Patch build 16324942 for ESXi 7.0 has been released on June 23rd 2020. It will raise ESXi 7.0 GA to ESXi 7.0b. As usual I’m patching my homelab systems ASAP. As all hosts are fully compliant with HCL, I chose a fully automated cluster remediation by vSphere Lifecycle Manager (vLCM).
7.0 GA build 15843807 (before) / 7.0b build 16324942 (after)
During host reboot I realized a temperature warning LED on the chassis. A look into IPMI revealed a critical CPU temperature state. Also the fans responsible for CPU airflow ran at maximum speed.
As you can see, system temperature was moderate and fans usually run at low to medium speed under these conditions. Air intake temperature was 25°C.
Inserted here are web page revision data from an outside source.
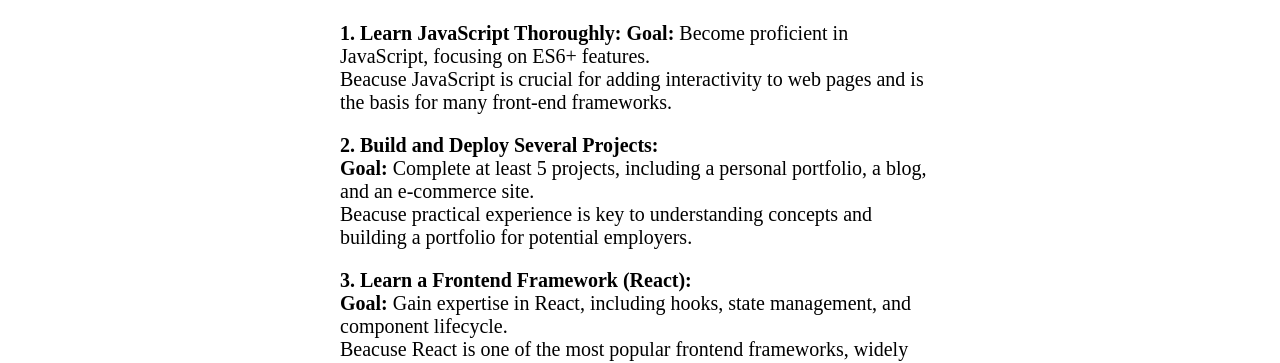
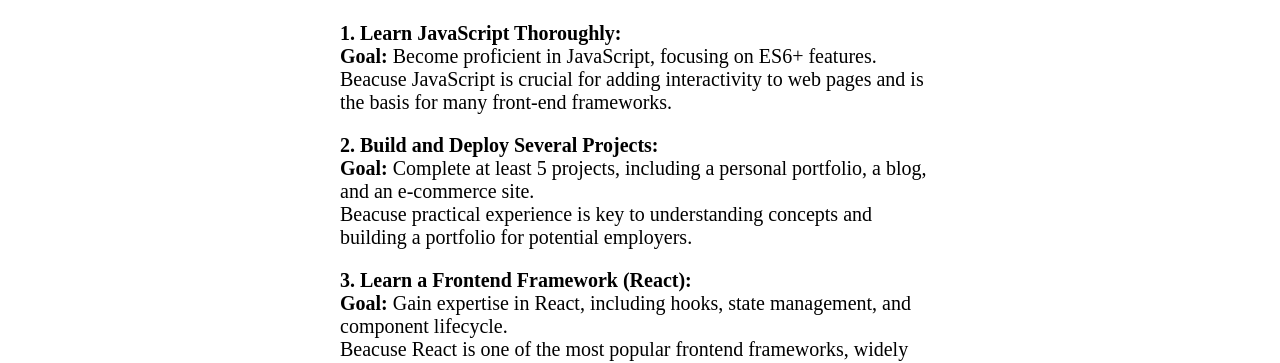
Before and after one commit to LaDonaAmor/Stage-1-HNG-11-Task, a plain HTML site: page index.html in a window 1280 px wide. Shown: the part 433-796 px from the top of the page. Drawn offline with Linux system fonts and the light colour scheme.

Commit message:
Update index.html

```diff
--- a/index.html
+++ b/index.html
@@ -16,7 +16,7 @@
           <section id="goals">
                <h2> My Tech Goals for the Next 2 Years</h2>
                <p> <b> 1. Learn JavaScript Thoroughly: </b>
-                   <be><b> Goal: </b> Become proficient in JavaScript, focusing on ES6+ features.
+                   <br><b> Goal: </b> Become proficient in JavaScript, focusing on ES6+ features.
                    <br>Beacuse JavaScript is crucial for adding interactivity to web pages and is the basis for many front-end frameworks.
                </p>
                <p> <b> 2. Build and Deploy Several Projects: </b>
```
My ESXi nodes rebooted with the new build 16324942 and there were no errors in vLCM. But I could hear there’s somethin wrong. A fan running at speed over 8000 RPM will tell you there IS something to look after. Also the boot procedure took much longer than usual.
I quickly shut down the whole cluster in order to avoid a core meltdown.
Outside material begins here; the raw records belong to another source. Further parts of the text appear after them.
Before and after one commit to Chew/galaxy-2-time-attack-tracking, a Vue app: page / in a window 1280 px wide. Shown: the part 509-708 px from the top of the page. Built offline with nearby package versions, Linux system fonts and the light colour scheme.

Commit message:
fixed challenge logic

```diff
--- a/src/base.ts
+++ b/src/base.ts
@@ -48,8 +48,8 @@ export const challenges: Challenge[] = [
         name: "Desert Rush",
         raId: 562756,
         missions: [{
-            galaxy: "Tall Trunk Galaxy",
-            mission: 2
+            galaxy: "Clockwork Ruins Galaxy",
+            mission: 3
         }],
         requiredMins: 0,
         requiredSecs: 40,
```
Servers and switches are built for use in data centers where noise pollution is only a minor issue. The focus is on maximum performance and cooling. In the Homelab, however, things look different. Server rooms in private households are probably the exception and so most homelabs are located somewhere near the desk. A case fan with high speed can be very annoying.
For my vSAN cluster I use a Netgear XS716T 10 Gigabit switch. During system startup the fans rotate at maximum speed and then settle down a bit in normal mode. But even the lower noise level is still annoying.
We need new fans
As part of a handicraft experiment, I tried to get the noise problem under control and bought some Noctua fans which are popular in the homlab scene. The Netgear switch is equipped with two 40 mm fans. These will be replaced by two Noctua NF-A4x20 fans. A simple exchange would be somewhat unsatisfactory, though. There should be at least some kind of quantification (just a science habit).
In the picture below you can see the original fans of the Netgear 10G switch. The 16-port model is equipped with two fans while the 8-port model has just one.
Disclaimer No.1: Before removing the casing cover, the power supply must be disconnected!
Disclaimer No.2: Opening the casing may void your warranty.
The VMware vExpert program is VMware’s global evangelism and advocacy program. The vExpert program was designed by VMware to reward community members for evangelizing VMware’s products and services. Each year the title vExpert is awarded to people who have contributed to the community in an outstanding way. That can be bloggers, book authors, public speakers, VMUG leaders, VMTN contributors, VCDX and other IT professionals who share their knowledge.
Yes there are benefits (I will come back to that later), but that’s not the point. Being a vExpert is not about what to get, but what you can give. Many vExperts put a lot of their spare time into the community. Preparing a blog post, a VMUG presentation or organizing a VMUG meeting consumes a lot of time. For those community warriors is the vExpert program.
Since I’ve joined the vExpert program I made a lot of friends in the community. I also witnessed a very warm welcome as a newcomer by seasoned vExperts. To name just a few there was Ather Beg from Britain, Andreas Lesslhumer from Austria and Vladan Seget from Reunion Island.